Anticipated Guiding Questions
- How much space is needed for each person to sit comfortably?
- How many people can fit on a bleacher?
- How many rows should the seating be?
- What is the best material for building outdoor seating?
Engineering Design Process (EDP)
Students will implement their solution by building a scale model. They will know their solution worked by mathematically showing what the actual dimensions would be and that they adhere to human ergonomic factors. Also, by evaluating to see if the model adheres to safety and ADA guidelines.
Students will create a written proposal to present to the Athletic Director. Power Point will be used to write the Proposal. Students will be provided with guidelines to assist them in writing their proposal.
What academic content is being taught through this Challenge?
7.G.A.1 Solve problems involving scale drawings of geometric figures, including computing actual lengths and areas from a scale drawing and reproducing a scale drawing at a different scale
7.G.B.6 Solve real-world and mathematical problems involving area, volume and surface area of two- and three-dimensional objects composed of triangles, quadrilaterals, polygons, cubes, and right prisms.
8. EE.B.5 Graph proportional relationships, interpreting the unit rate as the slope of the graph.
Students tend to want to write slope as run/rise, because they learn when graphing on a coordinate plane you move along the x-axis first.
Students often see scaling as enlarging something. They do not consider decreasing the size of something.
Pre-Test - will be given prior to the start of this unit. It is presumed that students are familiar with slope, scales, and finding area.
a) Hook: Give students Ticket Problem to solve with a partner or small group. Have two groups share their method of solving. Ask students questions about the types of seating (grandstand, and bleachers) mentioned in the problem. Ask which types of seating is present at our school. Show students pictures of seating arrangements at other local schools. Have the Athletic Director take class on a quick tour of the athletic facilities at our school.

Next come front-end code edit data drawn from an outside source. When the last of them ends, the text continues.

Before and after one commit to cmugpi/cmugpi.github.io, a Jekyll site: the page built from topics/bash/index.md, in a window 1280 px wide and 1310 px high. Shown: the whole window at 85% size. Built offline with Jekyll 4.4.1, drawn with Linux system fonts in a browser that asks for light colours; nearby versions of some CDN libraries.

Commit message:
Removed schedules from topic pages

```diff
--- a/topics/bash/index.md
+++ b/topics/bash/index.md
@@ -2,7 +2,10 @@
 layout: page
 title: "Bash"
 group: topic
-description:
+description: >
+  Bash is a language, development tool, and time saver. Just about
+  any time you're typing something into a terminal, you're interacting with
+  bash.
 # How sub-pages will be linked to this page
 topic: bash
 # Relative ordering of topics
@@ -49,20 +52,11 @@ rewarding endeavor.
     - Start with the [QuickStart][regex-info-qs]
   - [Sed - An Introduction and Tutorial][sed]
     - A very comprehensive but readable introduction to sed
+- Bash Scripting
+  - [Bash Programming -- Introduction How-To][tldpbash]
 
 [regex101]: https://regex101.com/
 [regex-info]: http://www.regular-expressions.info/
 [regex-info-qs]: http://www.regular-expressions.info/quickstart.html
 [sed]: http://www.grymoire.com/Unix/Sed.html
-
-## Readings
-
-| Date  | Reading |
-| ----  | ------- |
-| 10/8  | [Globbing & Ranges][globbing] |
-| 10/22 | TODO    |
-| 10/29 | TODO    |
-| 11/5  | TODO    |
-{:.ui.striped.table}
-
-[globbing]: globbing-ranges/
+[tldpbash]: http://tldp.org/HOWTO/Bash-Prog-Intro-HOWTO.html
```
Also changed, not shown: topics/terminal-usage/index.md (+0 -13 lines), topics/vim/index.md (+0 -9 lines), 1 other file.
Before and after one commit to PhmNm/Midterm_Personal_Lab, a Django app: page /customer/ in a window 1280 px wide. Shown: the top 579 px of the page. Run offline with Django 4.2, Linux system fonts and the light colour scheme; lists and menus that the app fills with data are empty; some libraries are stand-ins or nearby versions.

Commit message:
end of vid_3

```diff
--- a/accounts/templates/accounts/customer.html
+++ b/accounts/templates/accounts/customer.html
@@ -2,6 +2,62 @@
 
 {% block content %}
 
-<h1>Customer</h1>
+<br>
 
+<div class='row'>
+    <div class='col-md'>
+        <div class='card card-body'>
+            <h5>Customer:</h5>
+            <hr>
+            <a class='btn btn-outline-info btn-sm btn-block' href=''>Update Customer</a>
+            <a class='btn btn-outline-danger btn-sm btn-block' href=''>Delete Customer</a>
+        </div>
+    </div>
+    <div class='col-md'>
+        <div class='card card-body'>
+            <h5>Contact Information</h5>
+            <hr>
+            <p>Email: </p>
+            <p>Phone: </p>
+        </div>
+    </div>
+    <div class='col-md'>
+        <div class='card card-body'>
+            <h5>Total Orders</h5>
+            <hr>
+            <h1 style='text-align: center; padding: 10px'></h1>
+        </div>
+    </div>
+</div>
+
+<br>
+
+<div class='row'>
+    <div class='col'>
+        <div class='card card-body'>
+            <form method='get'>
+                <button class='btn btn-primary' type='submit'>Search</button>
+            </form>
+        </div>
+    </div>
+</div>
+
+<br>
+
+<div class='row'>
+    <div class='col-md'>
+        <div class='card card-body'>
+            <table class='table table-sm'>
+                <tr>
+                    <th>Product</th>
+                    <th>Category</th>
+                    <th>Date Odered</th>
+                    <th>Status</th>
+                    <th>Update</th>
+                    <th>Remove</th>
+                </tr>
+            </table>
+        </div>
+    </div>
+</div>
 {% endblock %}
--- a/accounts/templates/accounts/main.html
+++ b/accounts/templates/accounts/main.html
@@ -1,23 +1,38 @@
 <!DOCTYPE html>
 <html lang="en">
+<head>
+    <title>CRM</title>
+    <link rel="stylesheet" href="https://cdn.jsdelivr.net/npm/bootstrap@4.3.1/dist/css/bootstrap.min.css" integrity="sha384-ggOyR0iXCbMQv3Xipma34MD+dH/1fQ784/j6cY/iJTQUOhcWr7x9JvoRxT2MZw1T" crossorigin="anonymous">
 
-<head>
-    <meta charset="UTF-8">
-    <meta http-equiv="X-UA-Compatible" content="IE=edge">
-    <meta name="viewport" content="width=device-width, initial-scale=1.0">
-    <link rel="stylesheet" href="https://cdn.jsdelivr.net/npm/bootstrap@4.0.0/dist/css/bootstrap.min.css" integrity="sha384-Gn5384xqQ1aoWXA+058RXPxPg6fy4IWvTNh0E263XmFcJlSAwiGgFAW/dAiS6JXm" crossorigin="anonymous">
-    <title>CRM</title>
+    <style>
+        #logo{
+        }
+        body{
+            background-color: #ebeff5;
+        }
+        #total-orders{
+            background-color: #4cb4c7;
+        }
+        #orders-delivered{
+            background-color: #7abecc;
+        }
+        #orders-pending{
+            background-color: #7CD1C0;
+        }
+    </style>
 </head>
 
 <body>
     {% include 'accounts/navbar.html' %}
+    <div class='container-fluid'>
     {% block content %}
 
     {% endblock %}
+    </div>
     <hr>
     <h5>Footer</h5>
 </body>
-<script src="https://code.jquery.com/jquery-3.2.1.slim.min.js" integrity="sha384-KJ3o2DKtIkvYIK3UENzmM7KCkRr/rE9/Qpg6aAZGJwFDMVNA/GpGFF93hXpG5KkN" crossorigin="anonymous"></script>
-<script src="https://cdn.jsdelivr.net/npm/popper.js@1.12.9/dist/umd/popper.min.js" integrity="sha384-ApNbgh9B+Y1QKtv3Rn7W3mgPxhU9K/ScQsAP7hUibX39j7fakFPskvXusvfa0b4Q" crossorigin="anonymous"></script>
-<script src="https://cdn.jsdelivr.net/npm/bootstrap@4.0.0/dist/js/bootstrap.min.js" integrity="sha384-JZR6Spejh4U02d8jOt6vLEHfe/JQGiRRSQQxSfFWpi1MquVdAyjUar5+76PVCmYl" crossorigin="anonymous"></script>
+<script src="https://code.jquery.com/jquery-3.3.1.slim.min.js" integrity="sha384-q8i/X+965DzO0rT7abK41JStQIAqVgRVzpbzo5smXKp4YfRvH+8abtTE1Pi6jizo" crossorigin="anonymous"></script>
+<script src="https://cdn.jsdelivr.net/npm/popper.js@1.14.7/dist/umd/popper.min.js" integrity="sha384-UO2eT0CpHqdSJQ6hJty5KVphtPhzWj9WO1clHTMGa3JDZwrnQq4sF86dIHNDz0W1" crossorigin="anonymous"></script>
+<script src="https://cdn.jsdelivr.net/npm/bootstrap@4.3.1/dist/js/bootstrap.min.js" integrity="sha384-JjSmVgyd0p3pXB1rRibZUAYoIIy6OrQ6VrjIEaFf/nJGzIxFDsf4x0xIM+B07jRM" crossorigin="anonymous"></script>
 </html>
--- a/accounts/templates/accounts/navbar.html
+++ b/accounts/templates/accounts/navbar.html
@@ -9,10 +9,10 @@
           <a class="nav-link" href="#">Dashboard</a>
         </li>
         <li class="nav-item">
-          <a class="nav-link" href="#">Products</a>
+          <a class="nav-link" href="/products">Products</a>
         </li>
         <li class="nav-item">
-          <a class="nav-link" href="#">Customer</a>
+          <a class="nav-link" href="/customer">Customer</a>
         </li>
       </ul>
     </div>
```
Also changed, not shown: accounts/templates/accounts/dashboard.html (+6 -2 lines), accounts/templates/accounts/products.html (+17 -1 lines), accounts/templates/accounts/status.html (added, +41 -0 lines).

Day 2: Present Challenge: Create a scale model of an outdoor seating arrangement that can accommodate 75 fans.
Begin brainstorming ideas
a) Students go the gym to make observations and take measurements
b) Students go outside to take measurements of field and surrounding area
c) Students use graph paper to make a sketch of outdoor area and proposed placement of bleachers
a) Students research information about bleachers
b) Teams work on sketches and math calculations
a) Students finalize sketches and submit to teacher for approval.
Day 6: Build model of seating according to scale drawing specs
Day 7: Finish scale model of seating design
Day 8: Students write a Seating Design Proposal to the Athletic Director
Day 9: Students present their proposals to the Athletic Director/Principal/Assistant Principal
Day 10: Post-test
Pre-Unit and Post-Unit Assessment Instrument